Scan the data beneath this task and copy each line that includes "export".

#### RAW DATA

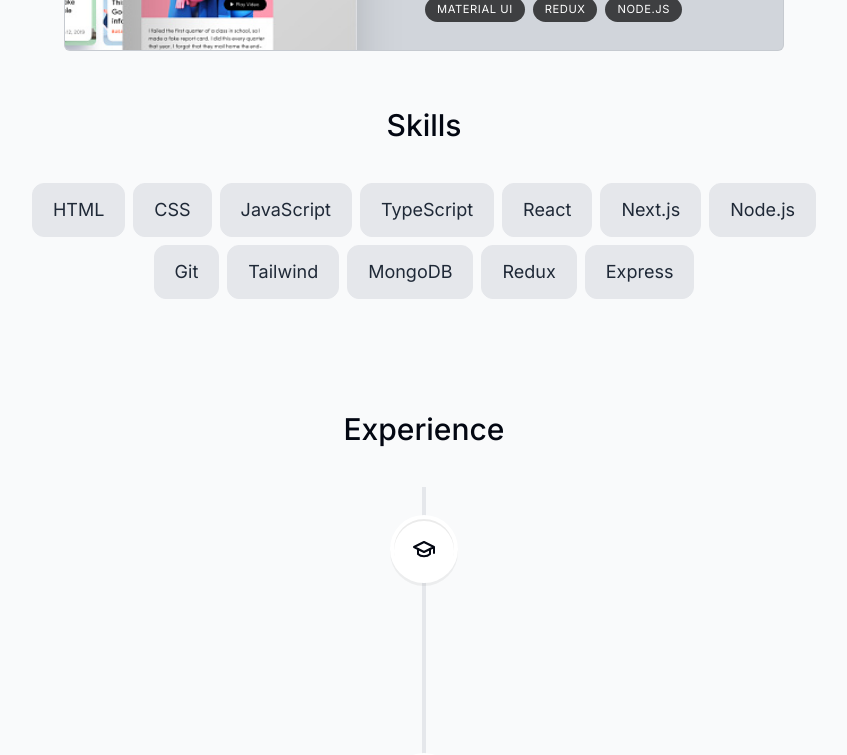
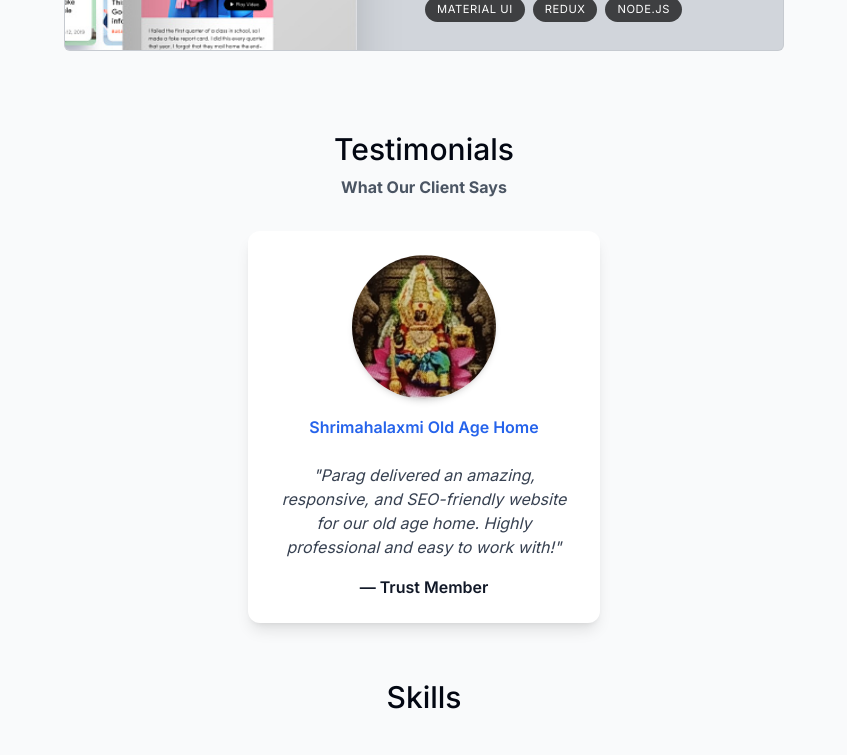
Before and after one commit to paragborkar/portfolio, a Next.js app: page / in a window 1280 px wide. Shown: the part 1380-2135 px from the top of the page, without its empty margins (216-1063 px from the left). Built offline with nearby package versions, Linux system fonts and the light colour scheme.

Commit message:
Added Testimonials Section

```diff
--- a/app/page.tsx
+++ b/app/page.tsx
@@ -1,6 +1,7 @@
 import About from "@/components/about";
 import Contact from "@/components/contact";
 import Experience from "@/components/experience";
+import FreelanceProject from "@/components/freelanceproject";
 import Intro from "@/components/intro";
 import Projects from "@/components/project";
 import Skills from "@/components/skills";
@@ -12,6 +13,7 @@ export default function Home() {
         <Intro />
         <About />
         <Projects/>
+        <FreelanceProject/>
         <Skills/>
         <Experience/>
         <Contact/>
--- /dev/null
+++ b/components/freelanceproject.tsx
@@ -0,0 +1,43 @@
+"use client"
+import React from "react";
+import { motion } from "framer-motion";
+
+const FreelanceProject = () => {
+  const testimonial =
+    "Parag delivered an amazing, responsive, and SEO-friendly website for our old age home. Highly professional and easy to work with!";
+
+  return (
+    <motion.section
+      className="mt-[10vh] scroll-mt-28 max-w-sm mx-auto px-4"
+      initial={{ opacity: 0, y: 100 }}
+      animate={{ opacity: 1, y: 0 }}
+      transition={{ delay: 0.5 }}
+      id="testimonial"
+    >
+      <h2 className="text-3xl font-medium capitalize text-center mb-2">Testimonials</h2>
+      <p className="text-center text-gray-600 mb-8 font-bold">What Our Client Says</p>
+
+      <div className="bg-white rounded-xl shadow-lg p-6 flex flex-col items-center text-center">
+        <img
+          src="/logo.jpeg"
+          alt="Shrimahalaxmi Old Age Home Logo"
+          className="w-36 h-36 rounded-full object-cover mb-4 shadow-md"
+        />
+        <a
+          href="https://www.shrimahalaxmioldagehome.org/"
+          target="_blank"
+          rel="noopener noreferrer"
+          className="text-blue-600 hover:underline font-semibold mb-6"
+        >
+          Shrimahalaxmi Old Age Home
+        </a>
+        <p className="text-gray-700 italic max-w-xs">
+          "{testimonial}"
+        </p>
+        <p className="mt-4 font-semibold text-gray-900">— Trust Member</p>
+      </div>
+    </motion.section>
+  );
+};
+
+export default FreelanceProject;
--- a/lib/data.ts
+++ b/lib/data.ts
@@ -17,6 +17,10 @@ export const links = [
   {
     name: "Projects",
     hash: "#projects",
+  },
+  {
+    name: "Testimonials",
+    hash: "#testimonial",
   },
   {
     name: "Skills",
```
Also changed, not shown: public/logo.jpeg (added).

########
#### RAW DATA

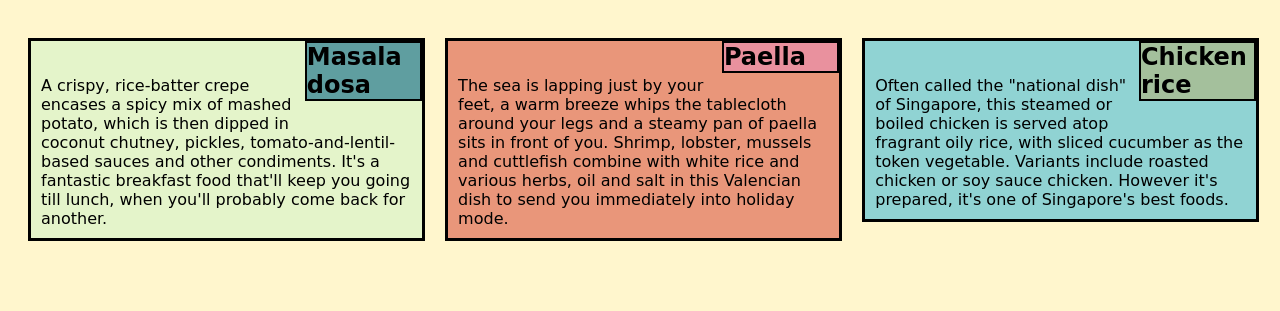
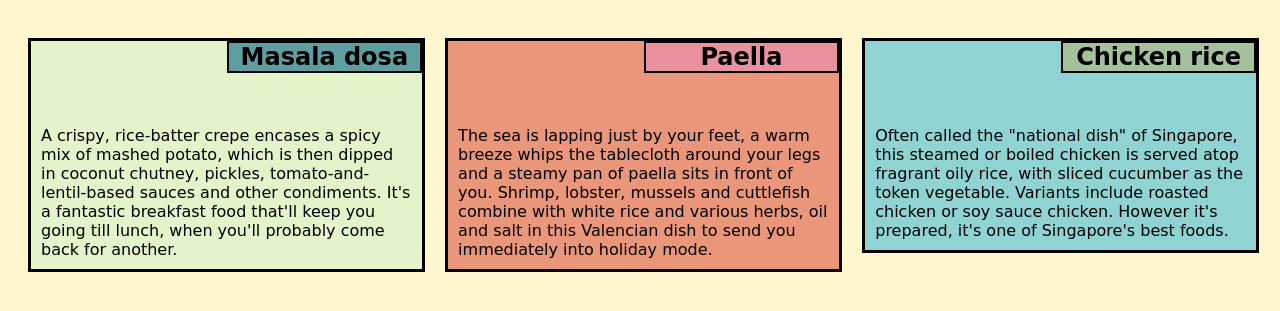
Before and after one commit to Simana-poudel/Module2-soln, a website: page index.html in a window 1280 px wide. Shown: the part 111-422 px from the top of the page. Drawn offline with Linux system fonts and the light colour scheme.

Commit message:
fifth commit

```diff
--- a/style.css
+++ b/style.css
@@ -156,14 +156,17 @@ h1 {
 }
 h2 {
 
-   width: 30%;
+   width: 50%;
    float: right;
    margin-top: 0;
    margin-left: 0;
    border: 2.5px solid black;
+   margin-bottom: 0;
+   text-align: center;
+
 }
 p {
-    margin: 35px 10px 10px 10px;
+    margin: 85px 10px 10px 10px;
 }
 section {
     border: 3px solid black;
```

########

[RESPONSE TO THIS EXERCISE]
@@ -12,6 +13,7 @@ export default function Home() {
+export default FreelanceProject;
@@ -17,6 +17,10 @@ export const links = [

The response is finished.